Henderson’s skills as a historian and writer move the action of Sons and Soldiers along at a quick pace. It’s possible to dip in and out to read select passages, which makes the book an ideal choice for high school and college curricula. Instructors could easily incorporate Henderson’s work into class readings, and it could serve as a focal point for increasing awareness of the Jewish community’s participation in the American military.  Perhaps most importantly, it will honor and nourish the memories of a generation whose courage and commitment deserves, at the very least, this masterfully crafted literary monument.

Books and Blintzes received a complimentary copy of this work in order to write this review.

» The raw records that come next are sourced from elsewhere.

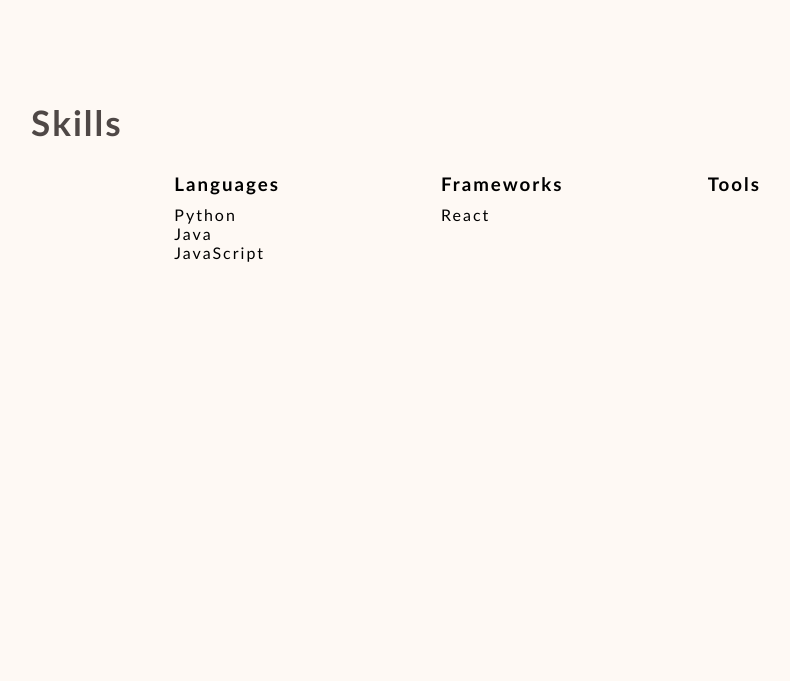
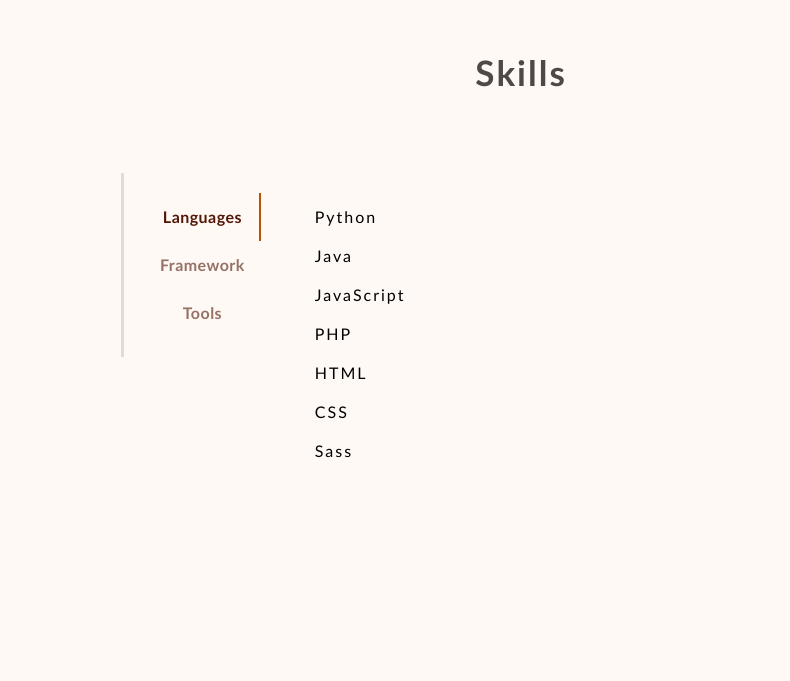
Before and after one commit to harshilchordia/Portfolio, a React (Create React App) app: page / in a window 1280 px wide. Shown: the part 799-1480 px from the top of the page, without its empty margins (119-909 px from the left). Built offline with nearby package versions, Linux system fonts and the light colour scheme.

Commit message:
skill section better

```diff
--- a/src/components/Skills/index.js
+++ b/src/components/Skills/index.js
@@ -1,6 +1,9 @@
 import "./index.scss";
+import AnimatedLetters from "../AnimatedLetters";
+
+import { Box, Tab } from "@mui/material";
+import { TabContext, TabList, TabPanel } from "@mui/lab";
 import React, { useState, useEffect } from "react";
-import AnimatedLetters from "../AnimatedLetters";
 
 const Skills = () => {
 	const [letterClass, setLetterClass] = useState("text-animate");
@@ -11,48 +14,66 @@ const Skills = () => {
 			return setLetterClass("text-animate-hover");
 		}, 4000);
 	}, []);
+	const [value, setValue] = useState("1");
+
+	const handleChange = (event, newValue) => {
+		setValue(newValue);
+	};
+
+	const langauges = ["Python", "Java", "JavaScript", "PHP", "HTML", "CSS", "Sass"];
+
+	const sx_Tabs = {
+		color: " #521707",
+		textTransform: "none",
+		fontWeight: 900,
+		fontSize: "16px",
+		fontFamily: [
+			'"Trebuchet MS", "Lucida Sans Unicode", "Lucida Grande", "Lucida Sans", "Arial", "sans-serif"',
+		].join(","),
+		"&:hover": {
+			color: "#450808",
+			opacity: 0.9,
+		},
+	};
 	return (
 		<div className="skillContainer" id="skills">
 			<h1>
 				<AnimatedLetters letterClass={letterClass} strArray={nameArray} index={15} />
 			</h1>
 			<div className="skillContent">
-				<div className="column1">
-					<h3>Languages</h3>
-					Python
-					<br />
-					Java
-					<br />
-					JavaScript
-					<br />
-				</div>
-				<div className="column2">
-					<h3>Frameworks</h3>
-					React
-					<br />
-				</div>
-				<div className="column3">
-					<h3>Tools</h3>
-				</div>
-
-				{/* <div className="table">
-				<table>
-					<tbody>
-						<tr>
-							<th>Languages</th>
-							<th>Frameworks</th>
-							<th>Tools</th>
-						</tr>
-						<tr>
-							<td>Python</td>
-							<td>React</td>
-						</tr>
-						<tr>
-							<td>Java</td>
-						</tr>
-					</tbody>
-				</table>
-			</div> */}
+				<Box>
+					<TabContext value={value}>
+						<Box sx={{ borderLeft: 3, borderColor: "divider" }} className="titles">
+							<TabList
+								onChange={handleChange}
+								textColor="inherit"
+								indicatorColor="secondary"
+								centered
+								orientation="vertical"
+								TabIndicatorProps={{ style: { background: "#b85303" } }}
+							>
+								<Tab label="Languages" value="1" sx={sx_Tabs} />
+								<Tab label="Framework" value="2" sx={sx_Tabs} />
+								<Tab label="Tools" value="3" sx={sx_Tabs} />
+							</TabList>
+						</Box>
+						<div className="textPanel">
+							<TabPanel value="1">
+								{langauges.map((item) => {
+									return (
+										<>
+											<p>
+												{item} <br />
+											</p>
+										</>
+									);
+								})}
+							</TabPanel>
+							<TabPanel value="2">React</TabPanel>
+							<TabPanel value="3">Panel three</TabPanel>
+						</div>
+					</TabContext>
+				</Box>
 			</div>
 		</div>
 	);
--- a/src/components/Skills/index.scss
+++ b/src/components/Skills/index.scss
@@ -3,8 +3,8 @@
 .skillContainer {
 	background: $background;
 	width: 100%;
-	min-height: calc(100vh - 80px);
-	padding-top: 100px;
+	height: calc(100vh - 80px);
+	padding-top: 50px;
 	@media screen and (max-width: 450px) {
 		flex-direction: column;
 		padding: 150px 0px;
@@ -17,9 +17,8 @@
 		animation-delay: 1s;
 		letter-spacing: 2.5px;
 		padding: 0;
-		text-align: left;
-		margin-left: 150px;
-		// margin-bottom: 20px;
+		text-align: center;
+		margin-bottom: 80px;
 
 		@media screen and (max-width: 768px) {
 			font-size: 30px;
@@ -66,36 +65,15 @@
 		}
 	}
 
-	// h1 {
-	// 	text-align: center;
-	// }
-	// .table {
-	// 	// width: 40%;
-	// 	margin: auto;
-	// 	align-items: center;
-	// }
-	// table {
-	// 	// text-align: center;
-	// 	// padding: 20px;
-	// 	margin: auto;
-	// 	// margin-top: 50px;
-	// }
-	// th {
-	// 	// padding-top: 12px;
-	// 	padding-bottom: 12px;
-	// 	text-align: left;
-	// 	// background-color: #04aa6d;
-	// 	// color: white;
-	// 	font-weight: 900;
-	// 	width: 100px;
-	// }
-	// td,
-	// th {
-	// 	border: 1px solid #ddd;
-	// 	padding: 3px 50px;
-	// 	width: 1000px;
-	// }
-	// td {
-	// 	font-weight: 100;
-	// }
+	.titles {
+		display: inline-flex;
+		padding: 20px;
+		// border: 5px solid red;
+	}
+	.textPanel {
+		display: inline-flex;
+	}
+	p {
+		padding: 10px;
+	}
 }
```
Also changed, not shown: package.json (+7 -1 lines), src/components/Skills/1index.js (added, +63 -0 lines), 1 other file (tests, documents, lock files or other folders).
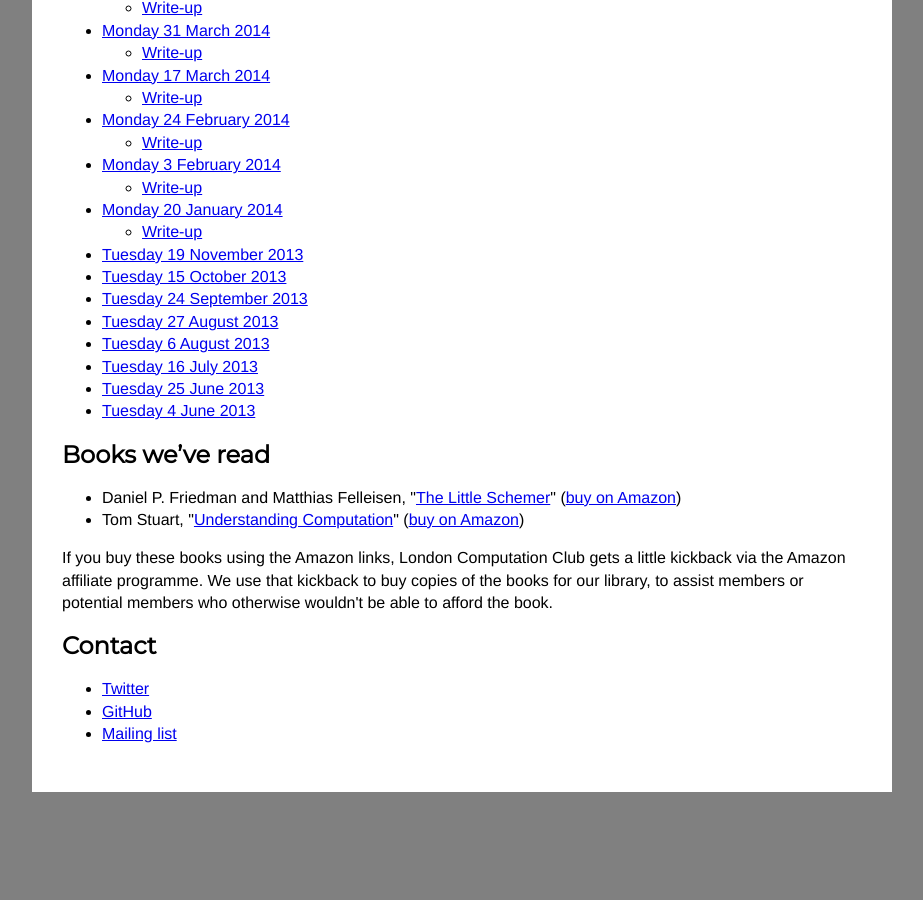
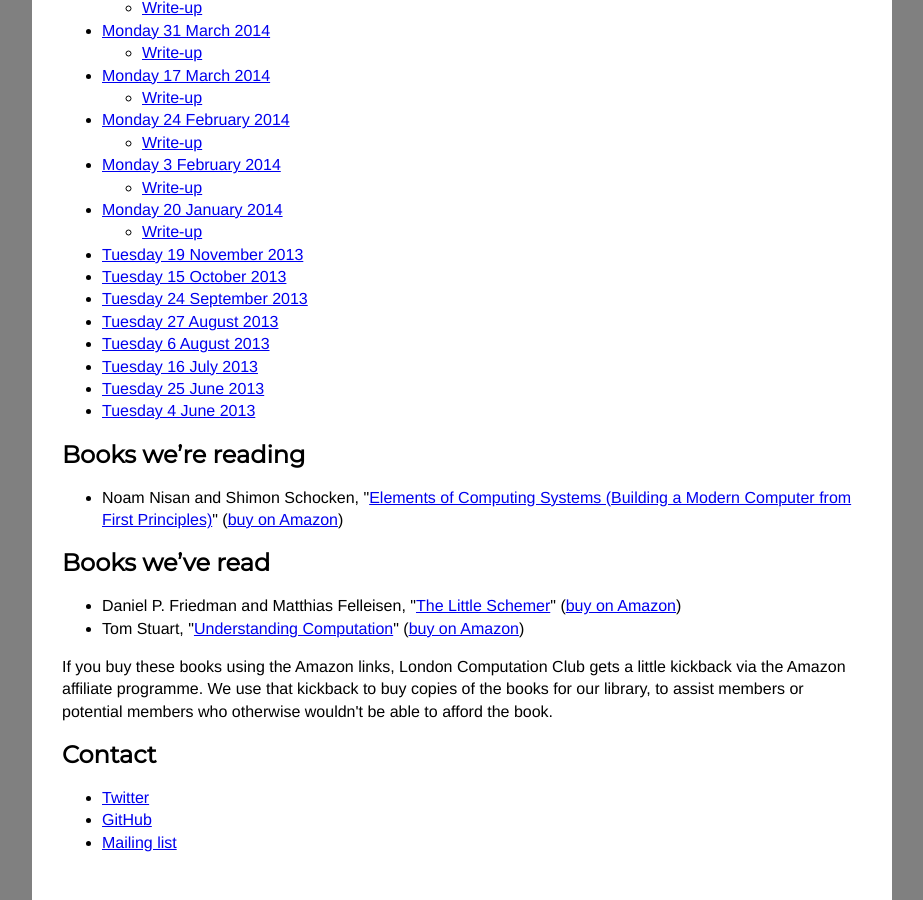
Before and after one commit to computationclub/computationclub.github.io, a Jekyll site: the page built from index.html, in a window 1280 px wide and 900 px high, scrolled down 1072 px. Shown: the whole window, without its empty margins (178-1101 px from the left). Built offline with Jekyll 4.4.1, drawn with Linux system fonts in a browser that asks for light colours; some web fonts are replaced; before the commit the page ends 1864 px from its top, so only the background shows below that.

Commit message:
Add Elements of Computing Systems to read list
We're reading Elements of Computing Systems next so I've added that to a
"books we're reading" section.

```diff
--- a/_data/books.yml
+++ b/_data/books.yml
@@ -1,9 +1,19 @@
+- title: Elements of Computing Systems (Building a Modern Computer from First Principles)
+  authors:
+    - Noam Nisan
+    - Shimon Schocken
+  url: http://www.nand2tetris.org/
+  amazon_url: http://www.amazon.co.uk/gp/product/0262640686/ref=as_li_tl?ie=UTF8&camp=1634&creative=19450&creativeASIN=0262640686&linkCode=as2&tag=computationclub-21&linkId=V3AATSECLKRZXF6W
+  cover_url: /images/books/elements-computing-systems.jpeg
+  current: true
+
 - title: Understanding Computation
   authors:
     - Tom Stuart
   url: http://computationbook.com/
   amazon_url: http://www.amazon.co.uk/gp/product/1449329276/ref=as_li_tl?ie=UTF8&camp=1634&creative=19450&creativeASIN=1449329276&linkCode=as2&tag=computationclub-21&linkId=Y33MSPW2C4U3YVP5
   cover_url: /images/books/understanding-computation.png
+  current: false
 
 - title: The Little Schemer
   authors:
@@ -12,3 +22,4 @@
   url: http://www.ccs.neu.edu/home/matthias/BTLS/
   amazon_url: http://www.amazon.co.uk/gp/product/0262560992/ref=as_li_tl?ie=UTF8&camp=1634&creative=19450&creativeASIN=0262560992&linkCode=as2&tag=computationclub-21&linkId=7LA3DI5O7QPJD2UM
   cover_url: /images/books/the-little-schemer.png
+  current: false
--- a/index.html
+++ b/index.html
@@ -65,10 +65,21 @@ layout: default
 </section>
 
 <section>
+  <h2>Books we&rsquo;re reading</h2>
+
+  <ul>
+    {% assign books = site.data.books | where:"current", true | sort: "title" %}
+    {% for book in books %}
+    <li>
+      {{ book.authors | array_to_sentence_string }}, "<a href="{{ book.url }}">{{ book.title }}</a>" (<a href="{{ book.amazon_url }}">buy on Amazon</a>)
+    </li>
+    {% endfor %}
+  </ul>
+
   <h2>Books we&rsquo;ve read</h2>
 
   <ul>
-    {% assign books = site.data.books | sort: "title" %}
+    {% assign books = site.data.books | where:"current", false | sort: "title" %}
     {% for book in books %}
     <li>
       {{ book.authors | array_to_sentence_string }}, "<a href="{{ book.url }}">{{ book.title }}</a>" (<a href="{{ book.amazon_url }}">buy on Amazon</a>)
```
Also changed, not shown: images/books/elements-computing-systems.jpeg (added).
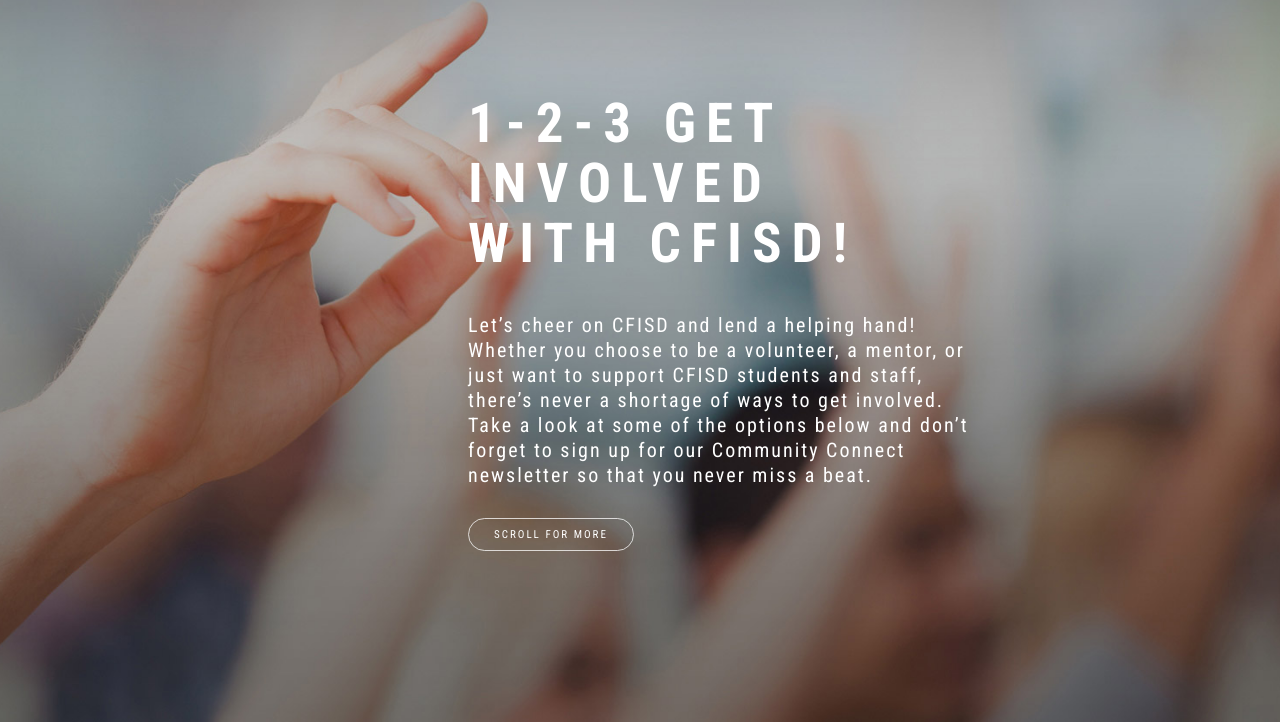
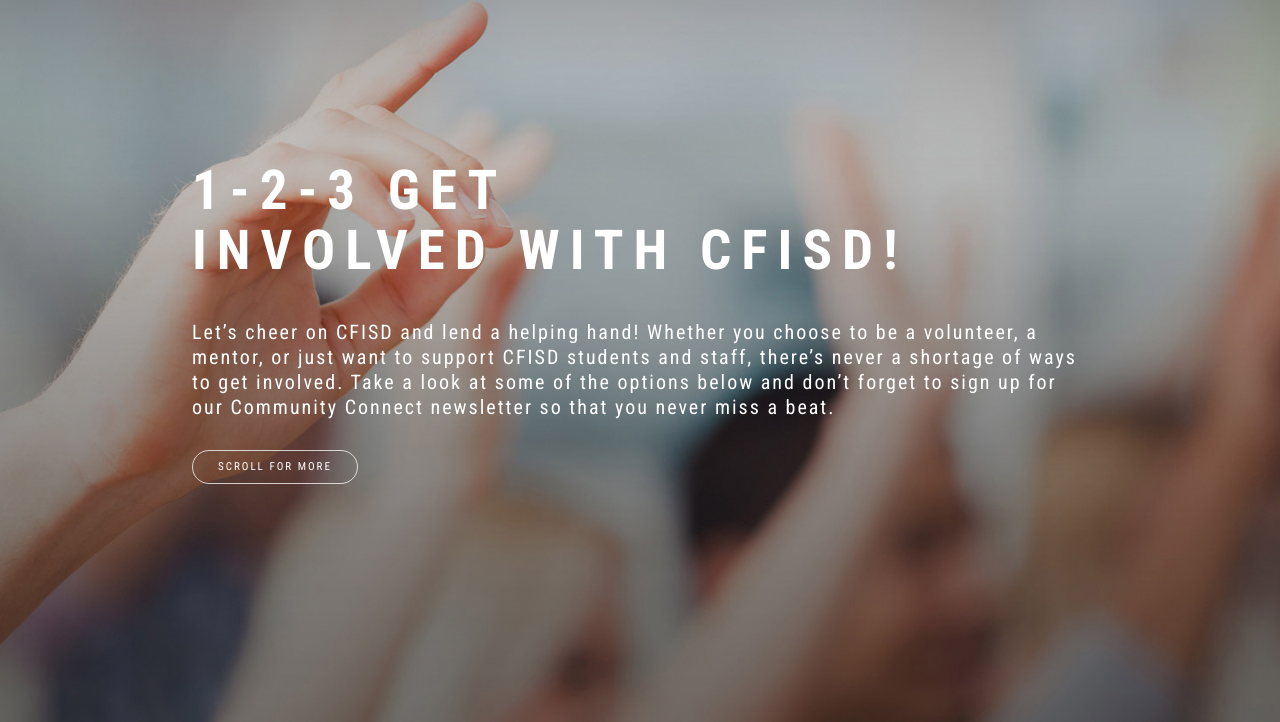
Before and after one commit to lloydowensjr/cfisd-spirit, a plain HTML site: page index.html in a window 1280 px wide. Shown: the part 78-800 px from the top of the page. Drawn offline with nearby package versions, Linux system fonts and the light colour scheme; a web font is replaced by a local one.

Commit message:
css changes to home screen text

```diff
--- a/assets/css/style.css
+++ b/assets/css/style.css
@@ -1156,9 +1156,9 @@ Hero Slider
     position: relative;
     display: table;
     height: 100%;
-    width: 40%;
+    /*width: 40%;*/
     margin: 0 auto;
-    margin-right: 300px;
+    /*margin-right: 300px;*/
 }
 
 .caption-content {
--- a/index.html
+++ b/index.html
@@ -87,7 +87,7 @@
       <section class="home-section home-parallax home-fade home-full-height bg-dark-60 agency-page-header" id="home" data-background="assets/header-bg.jpg">
         <div class="titan-caption">
           <div class="caption-content">
-            <div class="font-alt mb-40 titan-title-size-3">1-2-3 GET <br>INVOLVED<br> WITH CFISD! </div>
+            <div class="font-alt mb-40 titan-title-size-3">1-2-3 GET <br>INVOLVED WITH CFISD! </div>
             <div class="font-alt mb-30 titan-title-size-1">Let’s cheer on CFISD and lend a helping hand! Whether you choose to be a volunteer, a mentor, or just want to support CFISD students and staff, there’s never a shortage of ways to get involved. Take a look at some of the options below and don’t forget to sign up for our Community Connect newsletter so that you never miss a beat.</div>
             <a class="section-scroll btn btn-border-w btn-circle" href="#volunteer">Scroll for More</a>
           </div>
```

The opinions contained herein are exclusively those of the writer.

 

Book Reviews

Conviction – Julia Dahl

One of the most fun parts of writing book reviews is getting to read books that are outside of my usual comfort zone. Because we like to keep things positive here on Books and Blintzes, you will never hear about the duds. But every so often a book arrives at my doorstep that surprises me as just being the right book at the right time. Conviction, the third installment of Julia Dahl’s Rebekah Roberts mystery series, was just that book.

Being too impatient for most mysteries, I had missed Dahl’s acclaimed debut installment, Invisible City. The good news is that Dahl includes enough of the characters’ back stories in Conviction to make sure readers can get up to speed quickly. So go ahead and read Conviction first. Then, when you’re hooked, you can go back and enjoy the other two books.

This book caught my attention because of its setting. Investigative reporter Rebekah Roberts is drawn into the story of a gruesome murder that took place in the Crown Heights neighborhood of Brooklyn shortly after the riots in the summer of 1992. Now, 22 years later, she’s exploring the possibility that the wrong person was convicted. This gives Dahl a platform to incorporate not only the politics of the relationship between the Hassidic and African-American residents of Crown Heights in 1992, but also to highlight the issues of gentrification, police brutality, and the ongoing tensions in race relations that have intensified rather than disappeared. Readers interested in the way that the media portrays local events and the crime beat will appreciate Dahl giving them a front row seat to the action.

Dahl drives Conviction with strong characters and respect for the communities she portrays. Her straightforward prose keeps the pages turning, and aside from a generous sprinkling of Yiddish and Jewish religious terms, the book is accessible to anyone who might enjoy a crime novel. I will confess that even though the Conviction held my attention enough that I burned through it in less than 24 hours, I still flipped forward to read the ending when I was halfway through. Without any effort, I was able to think of five other people who I knew would be interested in this book. I will be enthusiastically sharing my copy, which is just about as good as a popular mystery can get.

 

I received a free pre-release ARC from the publisher, Minotaur Press, in order to write this review.